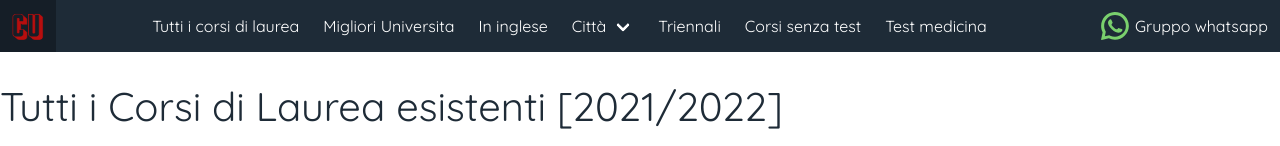
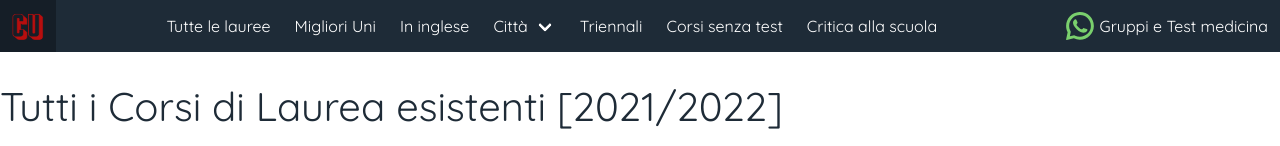
Before and after one commit to ludotosk/corsi-universitari, a Vue app: page / in a window 1280 px wide. Shown: the top 146 px of the page. Built offline with nearby package versions, Linux system fonts and the light colour scheme; what vuejs-smart-table would draw is missing.

Commit message:
aggiunto link liberi oltre

```diff
--- a/src/components/Navbar.vue
+++ b/src/components/Navbar.vue
@@ -35,8 +35,8 @@
           class="navbar-start has-text-weight-medium"
           style="flex-grow: 1; justify-content: center"
         >
-          <a href="/" class="navbar-item">Tutti i corsi di laurea</a>
-          <a href="/migliori-universita-italiane" class="navbar-item">Migliori Universita</a>
+          <a href="/" class="navbar-item">Tutte le lauree</a>
+          <a href="/migliori-universita-italiane" class="navbar-item">Migliori Uni</a>
           <a href="/corsi-di-laurea-in-inglese" class="navbar-item"
             >In inglese</a
           >
@@ -80,10 +80,10 @@
             >Corsi senza test</a
           >
           <a
-            href="https://www.corsiuniversitari.info/link"
+            href="https://youtube.com/playlist?list=PLbKSR3tmtJaXYgINO1RVWskZvekfWIRYr"
             target="_blank"
             class="navbar-item"
-            >Test medicina</a
+            >Critica alla scuola</a
           >
         </div>
         <div class="navbar-end">
@@ -94,7 +94,7 @@
               height="40"
               width="40"
             />
-            Gruppo whatsapp</a
+            Gruppi e Test medicina</a
           >
         </div>
       </div>
```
———
TASK TO COMPLETE: Lines of the listing above that contain the word "link" should all be returned.

ANSWER SPACE:
aggiunto link liberi oltre
-            href="https://www.corsiuniversitari.info/link"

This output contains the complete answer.